*** Opening Extracted entries ***

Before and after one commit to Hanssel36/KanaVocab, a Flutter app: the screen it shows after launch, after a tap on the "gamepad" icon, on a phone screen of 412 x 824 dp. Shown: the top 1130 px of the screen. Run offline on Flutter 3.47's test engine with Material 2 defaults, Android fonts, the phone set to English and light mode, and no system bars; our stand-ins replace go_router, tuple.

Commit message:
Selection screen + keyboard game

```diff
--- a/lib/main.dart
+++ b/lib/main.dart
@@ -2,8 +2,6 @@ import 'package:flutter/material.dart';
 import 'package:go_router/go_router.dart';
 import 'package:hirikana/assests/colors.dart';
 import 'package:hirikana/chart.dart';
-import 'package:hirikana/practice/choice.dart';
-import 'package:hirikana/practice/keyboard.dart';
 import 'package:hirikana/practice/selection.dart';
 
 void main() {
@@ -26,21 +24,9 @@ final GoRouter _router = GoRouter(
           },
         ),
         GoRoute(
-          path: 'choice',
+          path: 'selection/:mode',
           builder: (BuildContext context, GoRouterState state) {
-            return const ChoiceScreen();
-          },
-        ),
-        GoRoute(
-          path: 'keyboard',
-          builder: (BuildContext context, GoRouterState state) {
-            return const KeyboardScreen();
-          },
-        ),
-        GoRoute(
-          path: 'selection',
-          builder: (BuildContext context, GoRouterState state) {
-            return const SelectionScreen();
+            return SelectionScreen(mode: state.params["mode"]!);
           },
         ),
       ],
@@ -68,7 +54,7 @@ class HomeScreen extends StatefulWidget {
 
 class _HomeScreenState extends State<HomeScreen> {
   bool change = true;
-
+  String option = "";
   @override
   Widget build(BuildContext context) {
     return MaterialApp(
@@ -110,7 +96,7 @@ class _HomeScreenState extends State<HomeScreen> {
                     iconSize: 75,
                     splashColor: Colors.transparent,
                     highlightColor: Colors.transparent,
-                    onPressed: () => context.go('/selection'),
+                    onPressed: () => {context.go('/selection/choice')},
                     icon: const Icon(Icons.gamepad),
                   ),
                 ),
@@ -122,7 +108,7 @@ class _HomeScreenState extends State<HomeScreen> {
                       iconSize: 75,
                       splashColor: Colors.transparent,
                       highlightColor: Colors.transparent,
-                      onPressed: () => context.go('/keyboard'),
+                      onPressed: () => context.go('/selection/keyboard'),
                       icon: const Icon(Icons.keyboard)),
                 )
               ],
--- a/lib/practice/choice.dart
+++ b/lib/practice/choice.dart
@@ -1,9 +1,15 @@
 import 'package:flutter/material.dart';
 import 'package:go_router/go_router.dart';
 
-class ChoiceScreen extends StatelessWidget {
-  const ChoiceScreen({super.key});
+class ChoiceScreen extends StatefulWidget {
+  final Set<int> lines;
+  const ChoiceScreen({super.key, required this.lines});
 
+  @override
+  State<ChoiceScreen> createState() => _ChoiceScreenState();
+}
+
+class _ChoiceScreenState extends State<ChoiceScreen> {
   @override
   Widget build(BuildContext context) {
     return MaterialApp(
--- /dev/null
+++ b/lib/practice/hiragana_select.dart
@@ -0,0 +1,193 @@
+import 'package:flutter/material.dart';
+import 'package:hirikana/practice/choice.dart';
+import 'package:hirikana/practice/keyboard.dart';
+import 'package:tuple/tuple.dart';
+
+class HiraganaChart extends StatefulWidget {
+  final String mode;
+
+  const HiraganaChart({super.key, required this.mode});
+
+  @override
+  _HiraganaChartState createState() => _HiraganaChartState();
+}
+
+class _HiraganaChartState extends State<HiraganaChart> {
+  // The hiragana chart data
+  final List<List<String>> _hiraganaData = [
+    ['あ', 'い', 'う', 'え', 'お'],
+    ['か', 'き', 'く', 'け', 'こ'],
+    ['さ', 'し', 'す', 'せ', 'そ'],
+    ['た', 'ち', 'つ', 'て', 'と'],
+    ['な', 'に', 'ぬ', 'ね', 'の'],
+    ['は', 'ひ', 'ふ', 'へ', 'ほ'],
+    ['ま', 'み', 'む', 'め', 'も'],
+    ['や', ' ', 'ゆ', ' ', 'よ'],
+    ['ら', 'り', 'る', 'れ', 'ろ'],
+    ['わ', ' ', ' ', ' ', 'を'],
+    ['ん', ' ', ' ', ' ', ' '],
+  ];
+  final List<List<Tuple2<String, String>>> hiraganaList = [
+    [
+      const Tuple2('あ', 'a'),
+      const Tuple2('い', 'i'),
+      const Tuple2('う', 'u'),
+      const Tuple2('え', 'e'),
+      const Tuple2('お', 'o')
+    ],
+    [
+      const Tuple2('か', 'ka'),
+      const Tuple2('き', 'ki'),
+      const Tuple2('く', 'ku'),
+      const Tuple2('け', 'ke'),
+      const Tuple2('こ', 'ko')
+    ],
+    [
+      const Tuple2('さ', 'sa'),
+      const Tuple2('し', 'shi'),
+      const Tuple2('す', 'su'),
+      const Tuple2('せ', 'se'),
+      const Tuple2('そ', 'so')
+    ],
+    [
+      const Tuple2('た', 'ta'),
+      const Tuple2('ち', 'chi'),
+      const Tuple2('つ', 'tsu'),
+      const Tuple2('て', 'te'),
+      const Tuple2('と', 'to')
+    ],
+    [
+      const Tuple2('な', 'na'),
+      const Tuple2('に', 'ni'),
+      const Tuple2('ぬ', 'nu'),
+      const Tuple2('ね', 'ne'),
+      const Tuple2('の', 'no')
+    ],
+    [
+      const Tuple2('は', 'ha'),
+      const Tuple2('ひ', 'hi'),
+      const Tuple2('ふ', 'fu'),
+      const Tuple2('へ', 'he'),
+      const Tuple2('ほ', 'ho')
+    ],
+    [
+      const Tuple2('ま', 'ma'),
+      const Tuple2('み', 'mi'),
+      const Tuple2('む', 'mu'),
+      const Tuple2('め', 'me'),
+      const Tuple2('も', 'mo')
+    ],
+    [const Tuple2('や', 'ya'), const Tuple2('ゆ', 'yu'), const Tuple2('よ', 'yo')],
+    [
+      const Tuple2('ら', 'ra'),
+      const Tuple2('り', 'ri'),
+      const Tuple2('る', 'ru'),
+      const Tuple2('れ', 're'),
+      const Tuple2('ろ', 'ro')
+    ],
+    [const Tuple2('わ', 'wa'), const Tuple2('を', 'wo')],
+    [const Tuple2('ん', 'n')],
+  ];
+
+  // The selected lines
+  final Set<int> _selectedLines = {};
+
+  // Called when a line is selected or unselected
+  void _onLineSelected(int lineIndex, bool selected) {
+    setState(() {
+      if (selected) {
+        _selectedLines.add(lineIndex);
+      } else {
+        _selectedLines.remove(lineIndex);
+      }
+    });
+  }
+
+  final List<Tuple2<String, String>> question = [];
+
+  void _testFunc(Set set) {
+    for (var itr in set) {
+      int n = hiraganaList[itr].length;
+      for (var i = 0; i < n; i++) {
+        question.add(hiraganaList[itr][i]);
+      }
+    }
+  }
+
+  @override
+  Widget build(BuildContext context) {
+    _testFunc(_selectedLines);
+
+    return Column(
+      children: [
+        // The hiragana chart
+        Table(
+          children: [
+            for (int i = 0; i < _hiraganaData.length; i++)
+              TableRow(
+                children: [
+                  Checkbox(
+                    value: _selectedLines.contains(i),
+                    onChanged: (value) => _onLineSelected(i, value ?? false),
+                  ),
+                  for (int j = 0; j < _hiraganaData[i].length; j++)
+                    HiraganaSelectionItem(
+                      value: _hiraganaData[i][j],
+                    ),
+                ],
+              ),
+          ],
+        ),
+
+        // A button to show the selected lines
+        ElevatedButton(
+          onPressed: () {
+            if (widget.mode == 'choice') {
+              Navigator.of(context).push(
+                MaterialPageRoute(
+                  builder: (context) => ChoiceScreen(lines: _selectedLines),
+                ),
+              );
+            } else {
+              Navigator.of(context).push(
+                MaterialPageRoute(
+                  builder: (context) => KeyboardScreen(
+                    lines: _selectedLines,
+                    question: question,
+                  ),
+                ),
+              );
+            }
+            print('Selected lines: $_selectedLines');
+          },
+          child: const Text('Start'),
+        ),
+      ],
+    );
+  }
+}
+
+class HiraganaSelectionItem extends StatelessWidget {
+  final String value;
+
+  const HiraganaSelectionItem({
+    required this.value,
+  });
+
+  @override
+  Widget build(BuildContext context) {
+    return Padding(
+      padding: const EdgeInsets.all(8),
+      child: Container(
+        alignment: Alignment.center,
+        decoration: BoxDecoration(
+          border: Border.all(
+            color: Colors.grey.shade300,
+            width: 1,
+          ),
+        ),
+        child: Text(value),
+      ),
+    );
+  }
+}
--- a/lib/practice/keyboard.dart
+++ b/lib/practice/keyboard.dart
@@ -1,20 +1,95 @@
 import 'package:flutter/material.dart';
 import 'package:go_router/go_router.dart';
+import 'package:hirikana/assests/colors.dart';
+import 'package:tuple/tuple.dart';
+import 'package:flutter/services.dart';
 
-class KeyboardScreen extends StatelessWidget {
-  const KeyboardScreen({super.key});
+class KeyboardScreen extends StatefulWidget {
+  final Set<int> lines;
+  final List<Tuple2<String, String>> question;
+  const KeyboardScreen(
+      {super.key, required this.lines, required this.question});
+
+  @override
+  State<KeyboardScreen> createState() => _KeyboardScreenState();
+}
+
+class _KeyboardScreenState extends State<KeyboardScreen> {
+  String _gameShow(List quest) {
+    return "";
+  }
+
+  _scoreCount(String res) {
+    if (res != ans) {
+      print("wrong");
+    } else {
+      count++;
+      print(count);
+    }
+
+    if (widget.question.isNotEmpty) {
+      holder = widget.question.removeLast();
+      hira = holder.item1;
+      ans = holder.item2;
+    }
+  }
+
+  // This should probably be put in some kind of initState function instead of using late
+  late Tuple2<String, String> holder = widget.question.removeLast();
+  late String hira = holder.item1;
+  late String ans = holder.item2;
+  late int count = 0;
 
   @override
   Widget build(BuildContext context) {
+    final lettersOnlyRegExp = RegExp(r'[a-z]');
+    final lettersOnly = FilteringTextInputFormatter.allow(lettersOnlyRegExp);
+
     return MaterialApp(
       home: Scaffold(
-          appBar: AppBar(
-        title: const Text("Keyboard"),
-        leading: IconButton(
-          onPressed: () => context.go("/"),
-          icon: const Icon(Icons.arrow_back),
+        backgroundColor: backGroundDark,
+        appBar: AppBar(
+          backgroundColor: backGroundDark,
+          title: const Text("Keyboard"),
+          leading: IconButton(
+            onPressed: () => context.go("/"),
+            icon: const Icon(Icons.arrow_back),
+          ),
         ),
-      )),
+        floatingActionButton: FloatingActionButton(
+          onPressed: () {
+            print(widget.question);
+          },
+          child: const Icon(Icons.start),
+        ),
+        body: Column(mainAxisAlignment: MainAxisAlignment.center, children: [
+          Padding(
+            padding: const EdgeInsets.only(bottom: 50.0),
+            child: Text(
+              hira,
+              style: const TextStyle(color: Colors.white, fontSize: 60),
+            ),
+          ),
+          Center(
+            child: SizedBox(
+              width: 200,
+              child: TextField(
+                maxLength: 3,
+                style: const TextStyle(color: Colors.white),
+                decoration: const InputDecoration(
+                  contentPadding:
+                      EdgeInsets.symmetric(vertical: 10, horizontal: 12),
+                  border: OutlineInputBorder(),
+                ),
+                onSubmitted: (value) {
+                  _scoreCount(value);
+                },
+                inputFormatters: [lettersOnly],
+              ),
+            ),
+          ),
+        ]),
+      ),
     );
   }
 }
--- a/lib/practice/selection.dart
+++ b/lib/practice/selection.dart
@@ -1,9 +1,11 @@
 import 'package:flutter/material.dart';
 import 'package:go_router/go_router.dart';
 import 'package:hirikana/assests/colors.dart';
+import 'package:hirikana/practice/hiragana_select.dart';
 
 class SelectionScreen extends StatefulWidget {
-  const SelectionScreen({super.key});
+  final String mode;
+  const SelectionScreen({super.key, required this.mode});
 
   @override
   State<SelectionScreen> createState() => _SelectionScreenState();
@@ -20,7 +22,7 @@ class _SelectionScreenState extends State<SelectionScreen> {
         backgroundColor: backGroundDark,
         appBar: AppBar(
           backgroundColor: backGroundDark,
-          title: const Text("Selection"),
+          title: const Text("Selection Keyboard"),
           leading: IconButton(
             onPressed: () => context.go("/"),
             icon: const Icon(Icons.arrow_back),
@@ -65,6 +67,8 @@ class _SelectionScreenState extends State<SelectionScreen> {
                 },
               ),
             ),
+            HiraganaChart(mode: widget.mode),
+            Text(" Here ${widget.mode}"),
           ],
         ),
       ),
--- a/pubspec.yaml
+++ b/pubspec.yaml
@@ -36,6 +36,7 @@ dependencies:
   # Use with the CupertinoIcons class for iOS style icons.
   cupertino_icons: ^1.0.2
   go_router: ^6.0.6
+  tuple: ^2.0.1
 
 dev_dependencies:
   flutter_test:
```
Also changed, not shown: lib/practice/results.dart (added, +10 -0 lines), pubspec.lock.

*** Closing Extracted entries ***

Try it: Pull every line containing "onPressed" from the data.

Solution for this task:
-                    onPressed: () => context.go('/selection'),
+                    onPressed: () => {context.go('/selection/choice')},
-                      onPressed: () => context.go('/keyboard'),
+                      onPressed: () => context.go('/selection/keyboard'),
+          onPressed: () {
-          onPressed: () => context.go("/"),
+            onPressed: () => context.go("/"),
+          onPressed: () {
             onPressed: () => context.go("/"),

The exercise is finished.